On April 1, 2008, the U.S. Court of Appeals for the Second Circuit ruled for the first time that an employer can be held liable for race discrimination based on an employee’s association with a person of another race. The court reversed the District Court’s decision to grant Defendant Iona College’s motion for summary judgment, rejecting the District Court’s restrictive view of Title VII race discrimination claims as applying only to an individual “because of such individual’s race.” Instead, the court found that where the plaintiff-employee, Craig Holcomb, a white man, was allegedly terminated and discriminated against because of his marriage to an African-American woman, “the employee suffers discrimination because of the employee’s own race.”

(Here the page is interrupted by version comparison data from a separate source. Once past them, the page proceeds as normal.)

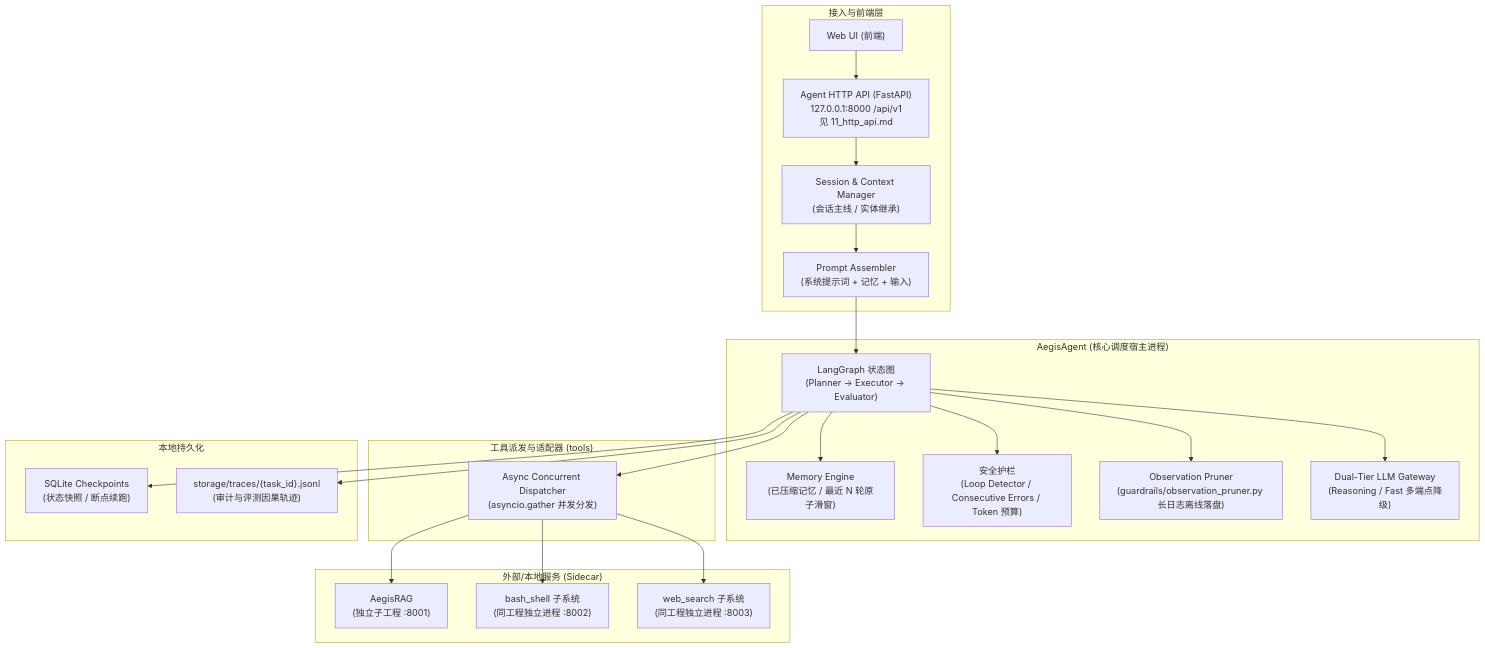
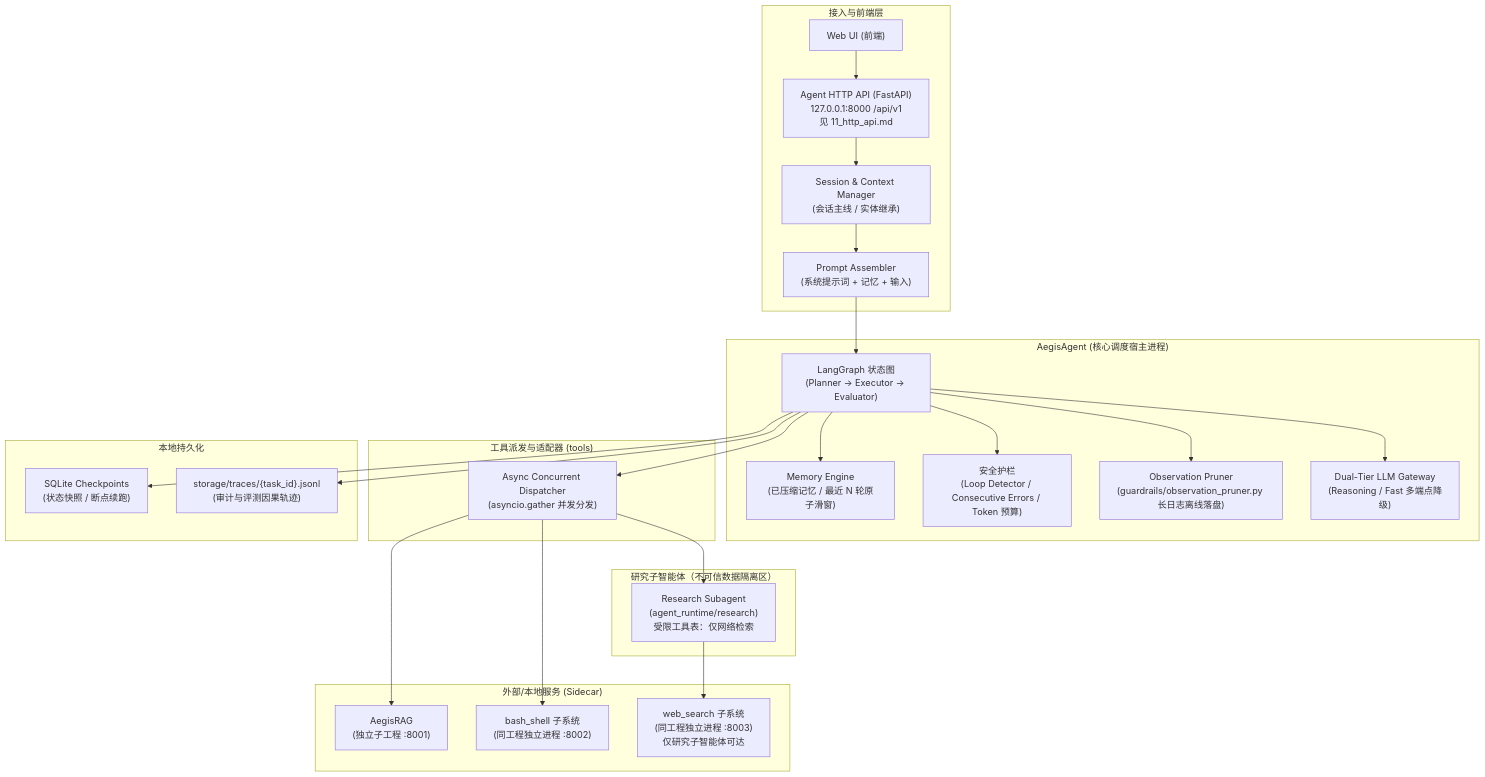
The diagram in documents/agent_runtime/01_architecture_overview.md (MakinoharaShokosans/Aegis), drawn with Mermaid before and after one commit. The commit also changed other lines of this file and 28 other files, not shown here.

First line of the commit message:
feat(security): 外部检索隔离为研究子智能体（tool 形态，非子图）

````diff
--- a/documents/agent_runtime/01_architecture_overview.md
+++ b/documents/agent_runtime/01_architecture_overview.md
@@ -18,47 +18,52 @@
 ```mermaid
 graph TB
     subgraph Client["接入与前端层"]
         FE["Web UI (前端)"]
         API["Agent HTTP API (FastAPI)<br/>127.0.0.1:8000 /api/v1<br/>见 11_http_api.md"]
         SM["Session & Context Manager<br/>(会话主线 / 实体继承)"]
         CP["Prompt Assembler<br/>(系统提示词 + 记忆 + 输入)"]
     end
 
     subgraph AegisAgent["AegisAgent (核心调度宿主进程)"]
         G["LangGraph 状态图<br/>(Planner -> Executor -> Evaluator)"]
         M["Memory Engine<br/>(已压缩记忆 / 最近 N 轮原子滑窗)"]
         GD["安全护栏<br/>(Loop Detector / Consecutive Errors / Token 预算)"]
         PR["Observation Pruner<br/>(guardrails/observation_pruner.py 长日志离线落盘)"]
         LLM["Dual-Tier LLM Gateway<br/>(Reasoning / Fast 多端点降级)"]
     end
 
     subgraph ToolDispatch["工具派发与适配器 (tools)"]
         TC["Async Concurrent Dispatcher<br/>(asyncio.gather 并发分发)"]
     end
 
+    subgraph Research["研究子智能体（不可信数据隔离区）"]
+        RS["Research Subagent<br/>(agent_runtime/research)<br/>受限工具表：仅网络检索"]
+    end
+
     subgraph Services["外部/本地服务 (Sidecar)"]
         RAG["AegisRAG<br/>(独立子工程 :8001)"]
         BASH["bash_shell 子系统<br/>(同工程独立进程 :8002)"]
-        WEB["web_search 子系统<br/>(同工程独立进程 :8003)"]
+        WEB["web_search 子系统<br/>(同工程独立进程 :8003)<br/>仅研究子智能体可达"]
     end
 
     subgraph Storage["本地持久化"]
         CK["SQLite Checkpoints<br/>(状态快照 / 断点续跑)"]
         TR["storage/traces/{task_id}.jsonl<br/>(审计与评测因果轨迹)"]
     end
 
     FE --> API
     API --> SM
     SM --> CP
     CP --> G
     G --> M
     G --> GD
     G --> LLM
     G --> TC
     G --> PR
     TC --> RAG
     TC --> BASH
-    TC --> WEB
+    TC --> RS
+    RS --> WEB
     G --> CK
     G --> TR
 ```
````
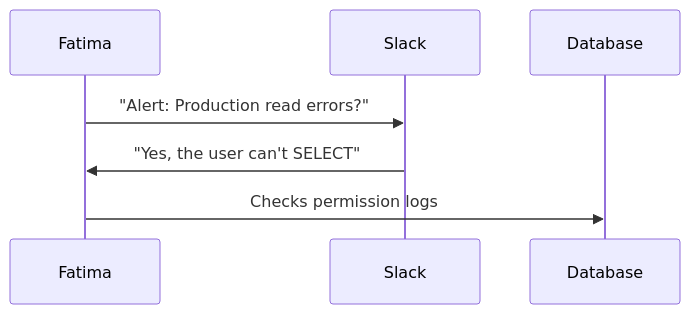
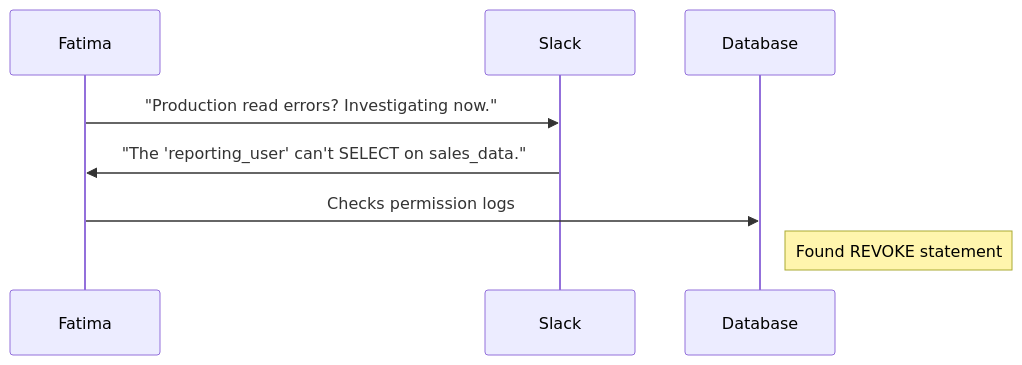
The second of 3 diagrams in Database/day 6/prompt/day-06-quiz-prompt.md (StevenJUlbrich/SRE-Training), drawn with Mermaid before and after one commit. The commit also changed other lines of this file and 5 other files, not shown here.

````diff
--- a/Database/day 6/prompt/day-06-quiz-prompt.md
+++ b/Database/day 6/prompt/day-06-quiz-prompt.md
@@ -188,10 +190,11 @@
 ```mermaid
 sequenceDiagram
   participant Fatima
   participant Slack
   participant DB as Database
   
-  Fatima->>Slack: "Alert: Production read errors?"
-  Slack->>Fatima: "Yes, the user can't SELECT"
+  Fatima->>Slack: "Production read errors? Investigating now."
+  Slack->>Fatima: "The 'reporting_user' can't SELECT on sales_data."
   Fatima->>DB: Checks permission logs
+  note right of DB: Found REVOKE statement
 ```
````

Holcomb, an assistant basketball coach at Iona College, alleged that he was terminated based on his supervisors’ discriminatory animus against his interracial marriage. The court found that the plaintiff had adduced enough evidence, through the comments and conduct of his supervisors, to show that his termination was based, at least in part, on improper racial motives. The court noted that even though Iona College had proffered valid reasons for Holcomb’s termination, namely the poor performance of Iona’s basketball team, the employee need only show that “the prohibited factor was at least one of the ‘motivating’ factors” in his termination.
This ruling may also open the door to other claims of employment discrimination based on association, such as religious discrimination based on an employees association with a person of a certain religion.